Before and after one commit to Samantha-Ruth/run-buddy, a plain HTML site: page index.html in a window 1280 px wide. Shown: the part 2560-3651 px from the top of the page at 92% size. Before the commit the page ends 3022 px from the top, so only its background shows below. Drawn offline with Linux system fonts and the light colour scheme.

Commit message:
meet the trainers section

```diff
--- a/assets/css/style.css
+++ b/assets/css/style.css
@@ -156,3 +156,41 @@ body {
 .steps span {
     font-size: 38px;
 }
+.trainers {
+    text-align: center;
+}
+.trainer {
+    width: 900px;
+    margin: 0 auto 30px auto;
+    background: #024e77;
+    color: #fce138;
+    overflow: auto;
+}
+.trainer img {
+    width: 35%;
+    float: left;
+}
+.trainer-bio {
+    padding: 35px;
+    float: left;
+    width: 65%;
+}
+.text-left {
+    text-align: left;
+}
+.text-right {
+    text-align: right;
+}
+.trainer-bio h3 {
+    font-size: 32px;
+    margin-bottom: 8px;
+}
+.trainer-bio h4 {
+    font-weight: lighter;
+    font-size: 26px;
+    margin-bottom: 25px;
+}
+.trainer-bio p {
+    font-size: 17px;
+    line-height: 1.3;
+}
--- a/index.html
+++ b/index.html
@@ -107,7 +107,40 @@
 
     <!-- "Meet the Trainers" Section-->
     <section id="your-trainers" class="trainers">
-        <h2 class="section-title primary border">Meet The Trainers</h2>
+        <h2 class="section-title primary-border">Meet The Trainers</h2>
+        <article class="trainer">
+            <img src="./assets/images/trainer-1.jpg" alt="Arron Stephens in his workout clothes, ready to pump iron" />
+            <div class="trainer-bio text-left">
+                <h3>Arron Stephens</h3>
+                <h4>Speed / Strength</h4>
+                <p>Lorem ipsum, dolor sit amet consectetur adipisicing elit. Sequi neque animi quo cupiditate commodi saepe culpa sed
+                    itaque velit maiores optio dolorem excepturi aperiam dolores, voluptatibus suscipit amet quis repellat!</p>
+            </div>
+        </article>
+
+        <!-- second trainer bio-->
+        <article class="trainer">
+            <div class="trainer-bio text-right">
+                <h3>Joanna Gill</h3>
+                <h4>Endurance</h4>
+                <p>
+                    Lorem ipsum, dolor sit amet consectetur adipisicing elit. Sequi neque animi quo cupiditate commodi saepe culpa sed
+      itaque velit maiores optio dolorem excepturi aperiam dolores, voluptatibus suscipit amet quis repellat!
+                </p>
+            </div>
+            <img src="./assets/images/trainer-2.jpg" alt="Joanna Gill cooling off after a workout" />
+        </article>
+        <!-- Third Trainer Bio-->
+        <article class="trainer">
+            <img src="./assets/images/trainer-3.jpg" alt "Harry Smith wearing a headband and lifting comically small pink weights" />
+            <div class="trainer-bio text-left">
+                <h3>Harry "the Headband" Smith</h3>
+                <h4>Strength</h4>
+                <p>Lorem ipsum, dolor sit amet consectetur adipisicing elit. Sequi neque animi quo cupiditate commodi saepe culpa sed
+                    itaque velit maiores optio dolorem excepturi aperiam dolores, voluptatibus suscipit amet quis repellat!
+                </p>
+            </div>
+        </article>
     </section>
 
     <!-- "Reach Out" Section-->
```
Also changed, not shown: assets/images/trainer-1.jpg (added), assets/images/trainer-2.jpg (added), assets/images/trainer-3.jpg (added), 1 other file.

* * *

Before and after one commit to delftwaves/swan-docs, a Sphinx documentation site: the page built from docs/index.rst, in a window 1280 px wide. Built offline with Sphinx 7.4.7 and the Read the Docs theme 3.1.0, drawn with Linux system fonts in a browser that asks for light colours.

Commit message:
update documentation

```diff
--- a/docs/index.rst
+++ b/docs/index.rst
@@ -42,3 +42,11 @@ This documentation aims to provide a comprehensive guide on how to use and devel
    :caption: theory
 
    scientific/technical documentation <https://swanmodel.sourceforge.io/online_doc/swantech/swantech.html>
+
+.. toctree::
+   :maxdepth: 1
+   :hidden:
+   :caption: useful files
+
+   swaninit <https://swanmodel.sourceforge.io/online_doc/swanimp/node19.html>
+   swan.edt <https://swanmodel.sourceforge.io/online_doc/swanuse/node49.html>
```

* * *

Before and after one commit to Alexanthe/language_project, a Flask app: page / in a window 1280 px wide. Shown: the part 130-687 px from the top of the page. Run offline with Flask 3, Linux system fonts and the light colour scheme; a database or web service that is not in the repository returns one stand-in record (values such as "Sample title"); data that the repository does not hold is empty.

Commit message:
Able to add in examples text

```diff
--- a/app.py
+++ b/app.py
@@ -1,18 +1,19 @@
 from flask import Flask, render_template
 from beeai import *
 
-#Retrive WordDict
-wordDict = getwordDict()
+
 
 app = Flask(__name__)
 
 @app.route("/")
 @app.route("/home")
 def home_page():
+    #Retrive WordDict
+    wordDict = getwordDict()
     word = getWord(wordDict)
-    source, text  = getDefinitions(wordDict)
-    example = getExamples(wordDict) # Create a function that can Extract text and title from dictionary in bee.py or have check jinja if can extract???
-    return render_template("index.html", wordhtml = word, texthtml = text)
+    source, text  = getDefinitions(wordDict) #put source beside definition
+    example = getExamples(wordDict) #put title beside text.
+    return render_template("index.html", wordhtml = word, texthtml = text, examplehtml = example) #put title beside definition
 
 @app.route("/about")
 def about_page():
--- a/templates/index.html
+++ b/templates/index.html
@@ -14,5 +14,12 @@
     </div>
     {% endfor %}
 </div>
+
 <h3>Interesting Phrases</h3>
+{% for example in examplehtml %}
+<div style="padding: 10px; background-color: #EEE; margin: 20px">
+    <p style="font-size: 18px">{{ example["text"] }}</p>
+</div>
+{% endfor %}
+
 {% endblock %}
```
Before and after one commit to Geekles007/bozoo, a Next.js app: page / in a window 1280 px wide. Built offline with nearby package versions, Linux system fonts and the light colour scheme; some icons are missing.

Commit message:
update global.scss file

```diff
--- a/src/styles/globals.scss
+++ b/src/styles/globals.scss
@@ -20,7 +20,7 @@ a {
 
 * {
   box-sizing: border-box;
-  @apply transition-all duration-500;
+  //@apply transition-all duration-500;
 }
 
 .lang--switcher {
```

## WORK TO BE COMPLETED
Which lines of the data include "part"? Copy each of them.

## RESULT OF THE TASK
Before and after one commit to Samantha-Ruth/run-buddy, a plain HTML site: page index.html in a window 1280 px wide. Shown: the part 2560-3651 px from the top of the page at 92% size. Before the commit the page ends 3022 px from the top, so only its background shows below. Drawn offline with Linux system fonts and the light colour scheme.
Before and after one commit to Alexanthe/language_project, a Flask app: page / in a window 1280 px wide. Shown: the part 130-687 px from the top of the page. Run offline with Flask 3, Linux system fonts and the light colour scheme; a database or web service that is not in the repository returns one stand-in record (values such as "Sample title"); data that the repository does not hold is empty.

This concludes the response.